Studies were conducted on eight populations of scarlet gilia, Ipomopsis aggregata, across Colorado and in northern Arizona, to assess the fitness consequences of natural and simulated herbivory. To date, geographic studies have failed to incorporate treatment groups that included naturally browsed plants along with clipping treatments. The results presented here clearly demonstrate the importance of assessing, a priori, whether or not clipping experiments accurately reflect natural patterns of herbivory. Although because of the timing of the clip no evidence of overcompensation was found in any of the Colorado populations when ungulate herbivory was simulated in experimental clipping treatments, evidence for overcompensation was found in more than half the populations when plants that were naturally browsed and matched for size using root diameters were included early in the season. Matching plants for size based on root diameter late in the season would be problematic because root diameters significantly increased in size in all eight populations following high levels of ungulate herbivory and/or experimental clipping. Results from this study, and other recent studies on another biennial herb, the field gentian, clearly demonstrate that overcompensation is not only a real phenomenon but also is more widespread, both taxonomically and geographically, than previously thought.

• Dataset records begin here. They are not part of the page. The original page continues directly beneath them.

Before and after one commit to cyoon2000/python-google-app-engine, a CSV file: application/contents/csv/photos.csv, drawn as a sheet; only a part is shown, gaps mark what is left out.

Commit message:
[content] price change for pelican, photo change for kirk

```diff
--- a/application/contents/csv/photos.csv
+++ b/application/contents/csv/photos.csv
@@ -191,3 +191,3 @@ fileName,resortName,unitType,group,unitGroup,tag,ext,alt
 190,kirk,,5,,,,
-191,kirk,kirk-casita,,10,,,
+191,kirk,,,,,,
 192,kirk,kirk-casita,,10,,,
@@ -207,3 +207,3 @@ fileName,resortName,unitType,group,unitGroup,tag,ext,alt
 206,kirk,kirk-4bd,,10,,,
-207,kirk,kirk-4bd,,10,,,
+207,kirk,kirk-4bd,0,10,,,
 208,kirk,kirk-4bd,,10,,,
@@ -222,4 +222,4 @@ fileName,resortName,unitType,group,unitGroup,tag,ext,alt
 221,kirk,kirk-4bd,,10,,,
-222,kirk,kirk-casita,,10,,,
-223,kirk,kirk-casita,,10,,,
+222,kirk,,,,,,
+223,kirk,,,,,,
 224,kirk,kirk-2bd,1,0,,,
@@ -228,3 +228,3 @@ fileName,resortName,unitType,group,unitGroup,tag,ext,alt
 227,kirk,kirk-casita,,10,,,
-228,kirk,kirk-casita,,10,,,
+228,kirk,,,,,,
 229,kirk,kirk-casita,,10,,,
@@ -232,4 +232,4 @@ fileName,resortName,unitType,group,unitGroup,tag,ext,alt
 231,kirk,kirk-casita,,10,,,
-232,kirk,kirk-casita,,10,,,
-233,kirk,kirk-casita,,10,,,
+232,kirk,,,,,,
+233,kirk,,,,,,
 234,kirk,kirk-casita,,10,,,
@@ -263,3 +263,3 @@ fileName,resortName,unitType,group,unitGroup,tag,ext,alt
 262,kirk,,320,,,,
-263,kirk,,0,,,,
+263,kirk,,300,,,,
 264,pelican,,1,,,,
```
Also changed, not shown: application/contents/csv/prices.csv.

- Geographic variation
- Ipomopsis aggregata
- Ungulate herbivory
ASJC Scopus subject areas
- Ecology, Evolution, Behavior and Systematics